- [Records for this exercise]
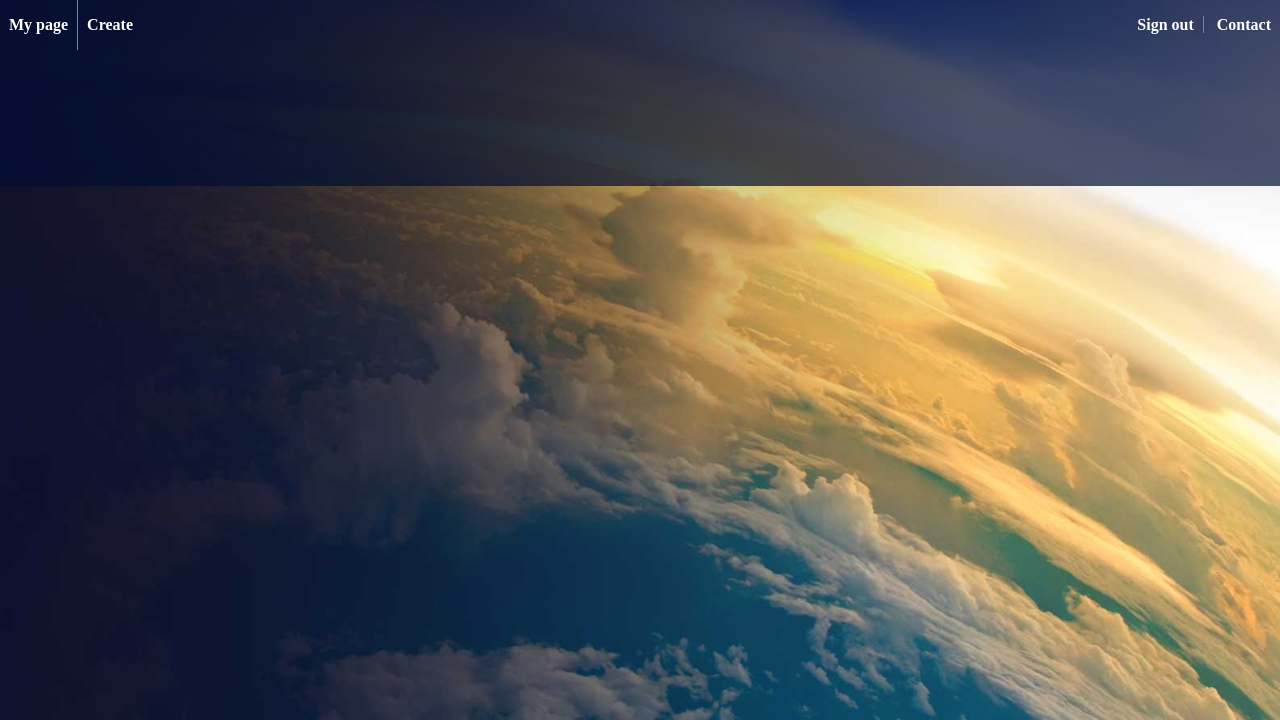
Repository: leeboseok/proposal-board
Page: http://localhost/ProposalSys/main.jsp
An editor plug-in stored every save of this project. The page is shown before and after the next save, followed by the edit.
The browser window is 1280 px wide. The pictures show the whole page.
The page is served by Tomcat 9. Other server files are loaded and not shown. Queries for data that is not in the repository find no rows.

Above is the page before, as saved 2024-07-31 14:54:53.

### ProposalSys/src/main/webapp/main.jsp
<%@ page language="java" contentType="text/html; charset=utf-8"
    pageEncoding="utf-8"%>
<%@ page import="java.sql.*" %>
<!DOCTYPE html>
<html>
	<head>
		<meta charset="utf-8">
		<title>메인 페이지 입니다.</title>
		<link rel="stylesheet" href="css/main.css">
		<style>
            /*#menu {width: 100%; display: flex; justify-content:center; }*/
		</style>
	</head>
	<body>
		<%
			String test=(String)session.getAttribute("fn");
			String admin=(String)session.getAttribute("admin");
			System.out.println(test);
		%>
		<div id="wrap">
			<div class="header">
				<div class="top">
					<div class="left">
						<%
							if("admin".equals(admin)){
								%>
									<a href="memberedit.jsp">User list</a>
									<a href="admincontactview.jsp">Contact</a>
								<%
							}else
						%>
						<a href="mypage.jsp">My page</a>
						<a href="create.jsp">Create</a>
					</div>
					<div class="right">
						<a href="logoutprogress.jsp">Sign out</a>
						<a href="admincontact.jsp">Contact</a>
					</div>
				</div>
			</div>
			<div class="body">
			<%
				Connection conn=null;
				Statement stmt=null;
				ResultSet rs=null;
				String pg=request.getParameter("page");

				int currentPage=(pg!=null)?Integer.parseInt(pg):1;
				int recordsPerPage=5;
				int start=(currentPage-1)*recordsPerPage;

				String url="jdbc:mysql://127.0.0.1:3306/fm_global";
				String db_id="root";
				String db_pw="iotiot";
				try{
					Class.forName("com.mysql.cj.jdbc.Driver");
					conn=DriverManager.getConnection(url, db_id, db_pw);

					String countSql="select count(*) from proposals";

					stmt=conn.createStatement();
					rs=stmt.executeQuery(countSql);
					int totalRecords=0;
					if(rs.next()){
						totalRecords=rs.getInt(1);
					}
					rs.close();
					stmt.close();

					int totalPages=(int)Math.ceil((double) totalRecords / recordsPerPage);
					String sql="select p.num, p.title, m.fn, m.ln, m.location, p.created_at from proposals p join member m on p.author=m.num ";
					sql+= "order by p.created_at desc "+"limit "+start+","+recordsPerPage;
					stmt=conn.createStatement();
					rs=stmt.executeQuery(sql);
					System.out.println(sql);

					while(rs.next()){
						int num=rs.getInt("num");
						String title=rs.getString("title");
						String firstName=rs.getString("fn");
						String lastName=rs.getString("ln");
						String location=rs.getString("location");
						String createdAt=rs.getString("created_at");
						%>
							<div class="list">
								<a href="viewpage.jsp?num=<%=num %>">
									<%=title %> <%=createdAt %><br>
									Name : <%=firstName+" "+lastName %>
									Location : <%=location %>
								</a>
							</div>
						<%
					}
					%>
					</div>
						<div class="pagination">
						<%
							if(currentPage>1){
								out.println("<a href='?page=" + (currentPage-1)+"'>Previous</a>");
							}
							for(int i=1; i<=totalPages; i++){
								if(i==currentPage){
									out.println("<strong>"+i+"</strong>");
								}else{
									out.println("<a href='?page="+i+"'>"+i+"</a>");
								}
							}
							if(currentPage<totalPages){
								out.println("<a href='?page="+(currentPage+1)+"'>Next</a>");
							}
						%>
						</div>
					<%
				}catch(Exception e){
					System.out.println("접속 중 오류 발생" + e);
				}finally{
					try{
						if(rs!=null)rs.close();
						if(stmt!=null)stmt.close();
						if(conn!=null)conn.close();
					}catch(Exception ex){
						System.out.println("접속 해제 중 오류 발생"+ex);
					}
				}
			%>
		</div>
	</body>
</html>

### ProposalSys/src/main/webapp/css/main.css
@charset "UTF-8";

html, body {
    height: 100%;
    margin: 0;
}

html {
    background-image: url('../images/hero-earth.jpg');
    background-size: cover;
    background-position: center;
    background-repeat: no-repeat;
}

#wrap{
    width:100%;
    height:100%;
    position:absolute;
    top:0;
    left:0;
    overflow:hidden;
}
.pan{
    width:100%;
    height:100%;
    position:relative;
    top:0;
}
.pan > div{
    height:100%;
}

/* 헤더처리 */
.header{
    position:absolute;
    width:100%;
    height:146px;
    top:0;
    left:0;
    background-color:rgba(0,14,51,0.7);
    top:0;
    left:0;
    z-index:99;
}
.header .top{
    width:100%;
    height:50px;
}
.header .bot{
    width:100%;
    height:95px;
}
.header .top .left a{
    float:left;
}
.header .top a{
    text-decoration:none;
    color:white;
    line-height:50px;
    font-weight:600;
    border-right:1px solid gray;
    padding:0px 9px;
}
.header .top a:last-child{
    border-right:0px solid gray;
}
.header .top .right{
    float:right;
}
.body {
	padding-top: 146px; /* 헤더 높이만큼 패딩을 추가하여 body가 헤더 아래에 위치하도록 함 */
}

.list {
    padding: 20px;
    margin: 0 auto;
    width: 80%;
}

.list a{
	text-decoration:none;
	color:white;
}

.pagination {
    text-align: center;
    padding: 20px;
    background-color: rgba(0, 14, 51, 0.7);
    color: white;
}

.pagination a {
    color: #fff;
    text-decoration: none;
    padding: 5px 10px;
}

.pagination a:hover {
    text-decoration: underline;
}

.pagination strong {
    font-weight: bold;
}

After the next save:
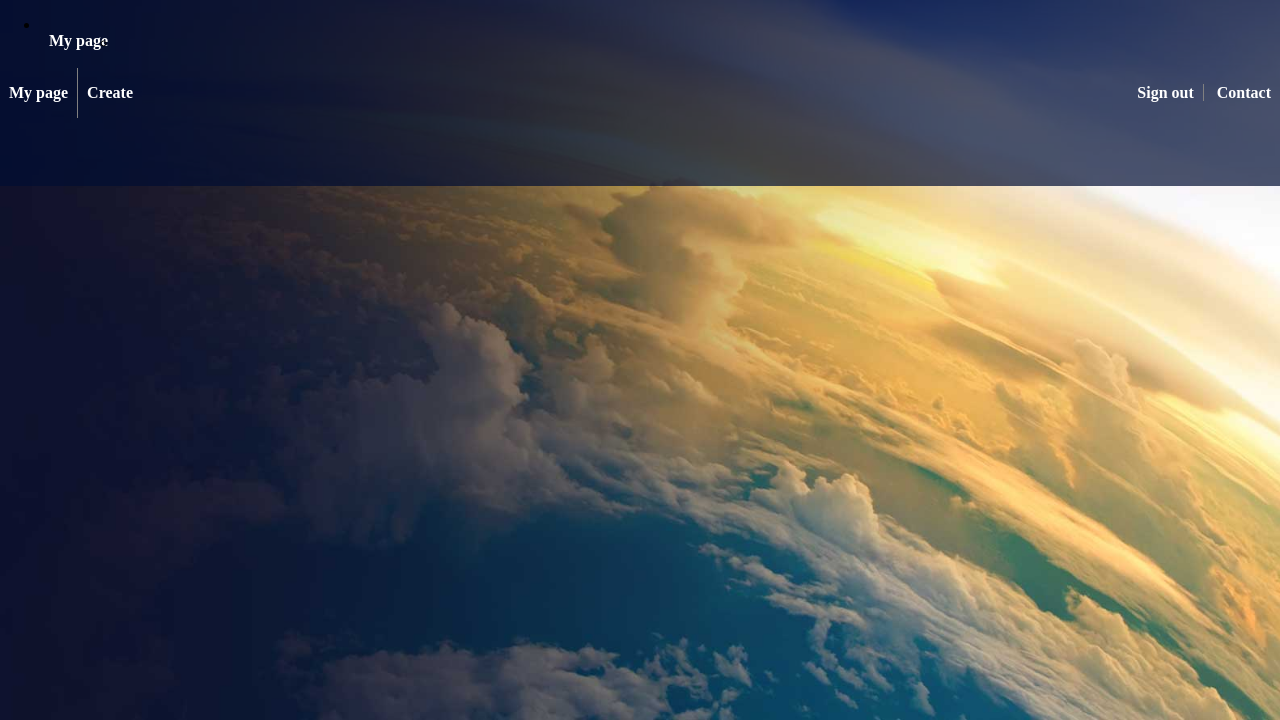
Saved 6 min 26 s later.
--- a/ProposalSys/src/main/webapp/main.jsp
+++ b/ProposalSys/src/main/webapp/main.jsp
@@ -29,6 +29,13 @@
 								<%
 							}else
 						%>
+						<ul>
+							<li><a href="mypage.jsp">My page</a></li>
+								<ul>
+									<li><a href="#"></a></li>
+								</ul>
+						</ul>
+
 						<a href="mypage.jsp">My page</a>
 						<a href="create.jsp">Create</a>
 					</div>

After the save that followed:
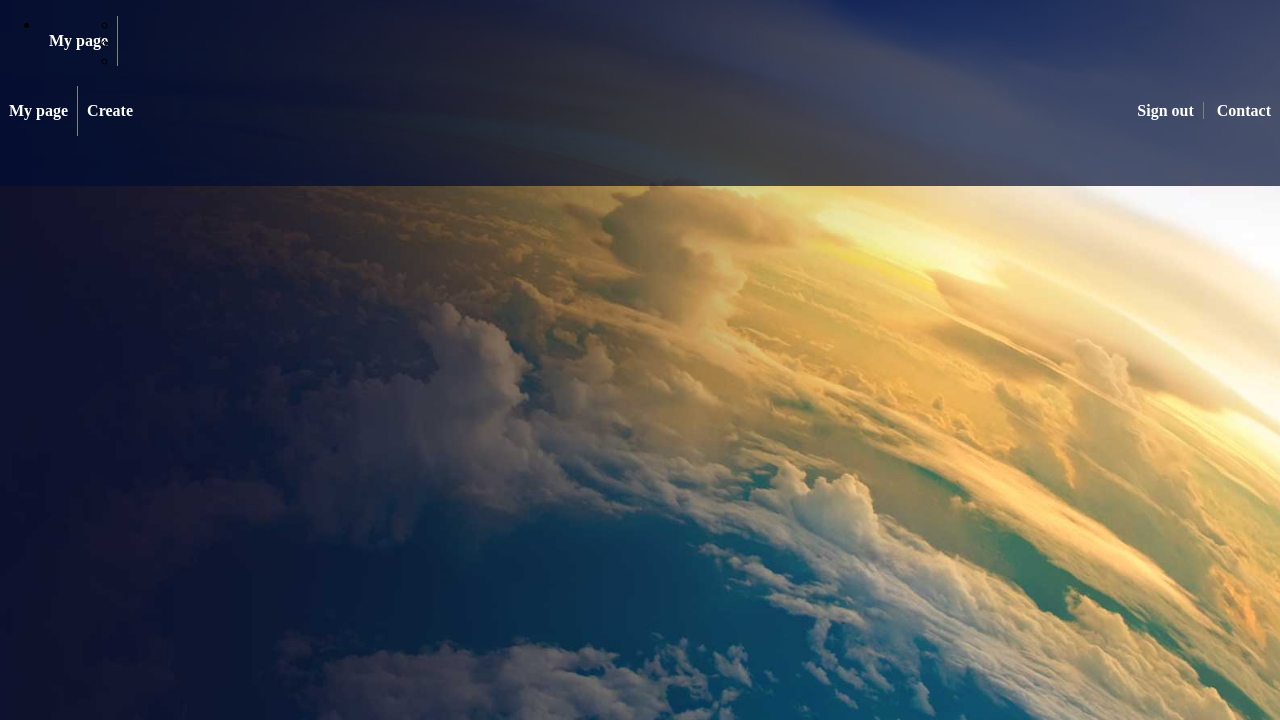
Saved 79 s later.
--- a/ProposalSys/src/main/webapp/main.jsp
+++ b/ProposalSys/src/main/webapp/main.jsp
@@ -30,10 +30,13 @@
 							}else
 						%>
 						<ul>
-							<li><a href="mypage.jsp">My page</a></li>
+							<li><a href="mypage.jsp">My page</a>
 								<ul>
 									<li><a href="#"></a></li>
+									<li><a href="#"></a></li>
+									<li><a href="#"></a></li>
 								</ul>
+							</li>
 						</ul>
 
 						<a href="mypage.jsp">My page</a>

- [Task objective]
In the records above, find the lines containing "none" and copy them.

- [Task solution]
    text-decoration:none;
	text-decoration:none;
    text-decoration: none;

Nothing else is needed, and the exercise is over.